Cameraman Damien Parer has just returned from the front in New Guinea, where he's documented Australian troops in action. He explains this to us in a prolog. We then see air drops of ... See full summary »
Cameraman Damien Parer has just returned from the front in New Guinea, where he's documented Australian troops in action. He explains this to us in a prolog. We then see air drops of supplies, wounded men being carried on stretchers by native porters, and men leaving camp to go to the front. There's a tiny bit of possibly staged combat footage. A narrator explains that the Japanese soldiers are expert at disguise, and how important support from the home front is. Written by
Jon Reeves <email@example.com>
This Australian film was one of four pictures to get a Best Documentary Oscar in 1942, the first year of the category. Damien Parer was the photographer who was on the front lines and shot all of this footage and while this 9-minute short shouldn't be called a masterpiece, I think it's at least fair to say it's very important from just a historical perspective. I thought that we really got some terrific footage to view here including getting to see some soldiers as they were pretty much just standing around waiting to go into battle. There are some terrific shots of the men waiting around for their orders and we get some other exciting stuff as well. The most dramatic footage actually happens early on and it's when a plane takes off and is trying to clear a hill of trees. I won't ruin what happens but it's quite an image. I think this film is mainly going to appeal to those who enjoy these older WWII shorts and there's no doubt that history buffs should get a kick out of the footage.

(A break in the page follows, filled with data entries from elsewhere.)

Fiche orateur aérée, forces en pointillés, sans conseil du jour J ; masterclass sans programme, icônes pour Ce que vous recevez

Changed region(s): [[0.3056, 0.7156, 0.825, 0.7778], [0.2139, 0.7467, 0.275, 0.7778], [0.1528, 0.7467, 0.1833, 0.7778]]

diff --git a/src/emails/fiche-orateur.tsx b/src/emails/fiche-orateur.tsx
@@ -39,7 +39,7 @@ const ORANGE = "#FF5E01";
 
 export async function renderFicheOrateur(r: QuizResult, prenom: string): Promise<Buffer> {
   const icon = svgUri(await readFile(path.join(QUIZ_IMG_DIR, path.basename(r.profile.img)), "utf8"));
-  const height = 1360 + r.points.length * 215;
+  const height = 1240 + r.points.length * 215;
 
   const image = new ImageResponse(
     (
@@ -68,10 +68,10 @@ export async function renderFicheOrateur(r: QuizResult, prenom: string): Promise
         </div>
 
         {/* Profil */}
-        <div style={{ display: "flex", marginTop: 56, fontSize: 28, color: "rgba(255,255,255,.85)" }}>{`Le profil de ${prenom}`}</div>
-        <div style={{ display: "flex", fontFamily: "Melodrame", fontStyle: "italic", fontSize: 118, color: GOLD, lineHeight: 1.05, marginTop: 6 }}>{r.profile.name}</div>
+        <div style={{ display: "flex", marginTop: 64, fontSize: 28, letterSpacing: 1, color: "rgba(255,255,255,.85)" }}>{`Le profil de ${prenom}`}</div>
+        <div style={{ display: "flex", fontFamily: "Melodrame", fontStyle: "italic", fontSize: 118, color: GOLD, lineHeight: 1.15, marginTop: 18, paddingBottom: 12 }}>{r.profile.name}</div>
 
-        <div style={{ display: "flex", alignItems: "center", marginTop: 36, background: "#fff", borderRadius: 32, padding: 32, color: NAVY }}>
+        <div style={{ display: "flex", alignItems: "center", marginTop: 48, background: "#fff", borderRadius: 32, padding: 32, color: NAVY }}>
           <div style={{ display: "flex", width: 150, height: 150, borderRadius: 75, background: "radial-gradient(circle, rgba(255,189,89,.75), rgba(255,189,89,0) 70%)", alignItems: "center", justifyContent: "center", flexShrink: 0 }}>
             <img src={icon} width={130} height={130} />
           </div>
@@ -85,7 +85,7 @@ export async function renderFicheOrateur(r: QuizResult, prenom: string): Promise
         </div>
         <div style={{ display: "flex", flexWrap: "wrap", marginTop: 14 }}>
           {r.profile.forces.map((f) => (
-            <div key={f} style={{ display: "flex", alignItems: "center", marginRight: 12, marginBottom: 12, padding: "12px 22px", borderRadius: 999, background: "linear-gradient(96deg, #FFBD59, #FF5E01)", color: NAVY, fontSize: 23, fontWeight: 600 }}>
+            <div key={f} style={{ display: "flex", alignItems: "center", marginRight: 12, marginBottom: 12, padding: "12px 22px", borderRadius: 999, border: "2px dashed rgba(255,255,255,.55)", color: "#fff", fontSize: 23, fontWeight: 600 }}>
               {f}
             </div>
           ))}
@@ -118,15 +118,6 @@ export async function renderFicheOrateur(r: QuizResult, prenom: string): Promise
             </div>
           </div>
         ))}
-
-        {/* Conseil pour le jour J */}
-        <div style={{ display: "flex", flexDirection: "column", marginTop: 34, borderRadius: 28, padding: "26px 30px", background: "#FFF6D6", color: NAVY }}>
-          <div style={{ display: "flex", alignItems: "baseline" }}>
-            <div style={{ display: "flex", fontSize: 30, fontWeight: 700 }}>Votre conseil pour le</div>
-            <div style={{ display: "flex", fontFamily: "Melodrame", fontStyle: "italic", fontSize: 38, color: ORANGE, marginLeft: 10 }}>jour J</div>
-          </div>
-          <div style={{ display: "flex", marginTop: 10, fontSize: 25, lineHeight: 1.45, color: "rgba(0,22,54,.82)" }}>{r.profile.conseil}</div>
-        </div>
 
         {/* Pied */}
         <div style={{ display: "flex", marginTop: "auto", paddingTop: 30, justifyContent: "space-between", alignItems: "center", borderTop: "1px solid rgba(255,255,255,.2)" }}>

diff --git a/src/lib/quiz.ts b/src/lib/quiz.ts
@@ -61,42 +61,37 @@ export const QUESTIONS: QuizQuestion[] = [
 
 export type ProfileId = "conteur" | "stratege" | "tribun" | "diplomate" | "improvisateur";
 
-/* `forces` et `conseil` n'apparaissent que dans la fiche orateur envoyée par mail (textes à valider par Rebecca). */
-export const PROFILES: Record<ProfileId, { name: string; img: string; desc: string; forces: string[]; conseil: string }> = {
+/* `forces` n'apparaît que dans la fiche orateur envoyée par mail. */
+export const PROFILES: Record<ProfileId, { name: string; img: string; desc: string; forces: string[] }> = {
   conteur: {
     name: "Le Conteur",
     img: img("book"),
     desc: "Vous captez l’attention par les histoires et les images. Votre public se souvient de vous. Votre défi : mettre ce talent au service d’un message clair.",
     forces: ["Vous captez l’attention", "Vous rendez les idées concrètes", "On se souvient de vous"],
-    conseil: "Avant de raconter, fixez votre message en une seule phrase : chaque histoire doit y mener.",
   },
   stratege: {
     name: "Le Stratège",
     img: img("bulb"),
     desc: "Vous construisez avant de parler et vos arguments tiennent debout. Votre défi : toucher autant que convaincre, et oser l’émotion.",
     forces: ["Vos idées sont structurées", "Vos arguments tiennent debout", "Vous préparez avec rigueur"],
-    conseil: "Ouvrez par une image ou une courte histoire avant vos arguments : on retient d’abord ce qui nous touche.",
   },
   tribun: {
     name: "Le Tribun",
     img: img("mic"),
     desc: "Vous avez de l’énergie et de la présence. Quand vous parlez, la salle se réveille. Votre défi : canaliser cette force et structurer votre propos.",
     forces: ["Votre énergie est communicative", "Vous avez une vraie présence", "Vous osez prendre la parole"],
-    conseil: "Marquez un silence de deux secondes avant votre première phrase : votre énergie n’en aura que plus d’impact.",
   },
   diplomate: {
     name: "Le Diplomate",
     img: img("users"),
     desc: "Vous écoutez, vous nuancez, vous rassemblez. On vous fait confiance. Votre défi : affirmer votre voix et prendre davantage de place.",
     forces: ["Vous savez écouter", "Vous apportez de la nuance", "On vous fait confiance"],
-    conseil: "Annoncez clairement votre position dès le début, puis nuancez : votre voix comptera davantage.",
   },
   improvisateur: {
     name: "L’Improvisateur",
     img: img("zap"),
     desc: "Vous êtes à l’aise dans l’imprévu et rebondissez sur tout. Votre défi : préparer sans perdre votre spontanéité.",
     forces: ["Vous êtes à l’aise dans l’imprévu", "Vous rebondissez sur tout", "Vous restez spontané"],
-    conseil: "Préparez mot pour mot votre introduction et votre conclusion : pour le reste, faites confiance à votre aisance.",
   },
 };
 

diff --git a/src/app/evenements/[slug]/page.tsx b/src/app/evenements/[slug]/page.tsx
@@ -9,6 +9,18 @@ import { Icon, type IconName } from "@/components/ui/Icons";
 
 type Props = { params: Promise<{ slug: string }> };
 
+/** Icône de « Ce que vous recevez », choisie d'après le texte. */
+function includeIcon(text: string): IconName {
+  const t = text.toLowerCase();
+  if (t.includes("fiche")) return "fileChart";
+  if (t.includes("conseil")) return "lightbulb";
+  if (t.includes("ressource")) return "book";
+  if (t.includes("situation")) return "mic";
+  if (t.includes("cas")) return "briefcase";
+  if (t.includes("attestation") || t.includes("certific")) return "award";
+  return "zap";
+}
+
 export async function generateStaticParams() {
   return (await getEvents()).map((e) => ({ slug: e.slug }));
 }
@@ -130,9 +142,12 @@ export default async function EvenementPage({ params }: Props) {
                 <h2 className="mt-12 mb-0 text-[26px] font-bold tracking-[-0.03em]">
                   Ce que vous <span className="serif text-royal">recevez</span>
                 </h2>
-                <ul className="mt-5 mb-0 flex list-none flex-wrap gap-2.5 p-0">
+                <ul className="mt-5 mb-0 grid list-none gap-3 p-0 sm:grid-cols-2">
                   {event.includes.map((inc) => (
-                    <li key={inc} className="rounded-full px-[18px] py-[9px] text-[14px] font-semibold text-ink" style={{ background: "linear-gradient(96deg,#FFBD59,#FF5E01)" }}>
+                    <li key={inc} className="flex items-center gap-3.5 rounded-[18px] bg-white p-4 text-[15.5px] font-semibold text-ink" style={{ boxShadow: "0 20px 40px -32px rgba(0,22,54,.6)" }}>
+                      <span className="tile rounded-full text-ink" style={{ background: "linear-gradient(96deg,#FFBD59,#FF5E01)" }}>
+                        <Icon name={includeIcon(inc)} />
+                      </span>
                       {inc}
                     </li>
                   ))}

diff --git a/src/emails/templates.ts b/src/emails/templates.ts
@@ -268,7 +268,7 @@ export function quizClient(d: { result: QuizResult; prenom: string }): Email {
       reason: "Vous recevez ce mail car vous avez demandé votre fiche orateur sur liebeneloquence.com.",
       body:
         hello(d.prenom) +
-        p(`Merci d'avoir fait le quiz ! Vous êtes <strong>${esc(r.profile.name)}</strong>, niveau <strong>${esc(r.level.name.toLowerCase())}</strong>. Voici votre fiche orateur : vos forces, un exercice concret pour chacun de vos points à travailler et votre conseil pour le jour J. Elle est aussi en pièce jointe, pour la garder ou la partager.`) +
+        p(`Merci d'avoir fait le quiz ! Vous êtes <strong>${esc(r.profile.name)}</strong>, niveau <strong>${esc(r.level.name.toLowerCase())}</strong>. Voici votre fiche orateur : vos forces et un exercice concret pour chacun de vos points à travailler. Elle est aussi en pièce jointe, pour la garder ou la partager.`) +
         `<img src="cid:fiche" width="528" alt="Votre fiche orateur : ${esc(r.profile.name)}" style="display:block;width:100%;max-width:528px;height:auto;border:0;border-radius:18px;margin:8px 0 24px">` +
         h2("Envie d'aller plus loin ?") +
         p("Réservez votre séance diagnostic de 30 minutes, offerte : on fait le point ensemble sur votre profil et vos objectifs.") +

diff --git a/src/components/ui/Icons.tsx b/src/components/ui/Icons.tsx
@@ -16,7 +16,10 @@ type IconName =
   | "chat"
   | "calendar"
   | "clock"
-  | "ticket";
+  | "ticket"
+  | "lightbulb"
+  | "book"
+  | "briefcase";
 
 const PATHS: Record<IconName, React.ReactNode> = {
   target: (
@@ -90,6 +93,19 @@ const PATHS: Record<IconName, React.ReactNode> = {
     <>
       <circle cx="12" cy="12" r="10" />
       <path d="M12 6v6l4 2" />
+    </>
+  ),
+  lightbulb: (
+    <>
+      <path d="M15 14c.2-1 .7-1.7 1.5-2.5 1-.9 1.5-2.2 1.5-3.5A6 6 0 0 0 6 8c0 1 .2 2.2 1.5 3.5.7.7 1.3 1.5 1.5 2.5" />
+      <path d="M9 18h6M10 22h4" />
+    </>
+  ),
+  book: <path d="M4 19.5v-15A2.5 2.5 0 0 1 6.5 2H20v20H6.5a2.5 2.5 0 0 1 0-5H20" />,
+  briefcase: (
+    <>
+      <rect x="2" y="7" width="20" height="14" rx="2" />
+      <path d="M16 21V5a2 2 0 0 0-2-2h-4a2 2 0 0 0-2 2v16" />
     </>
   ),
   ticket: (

0 of 0 people found this review helpful.
Was this review helpful to you?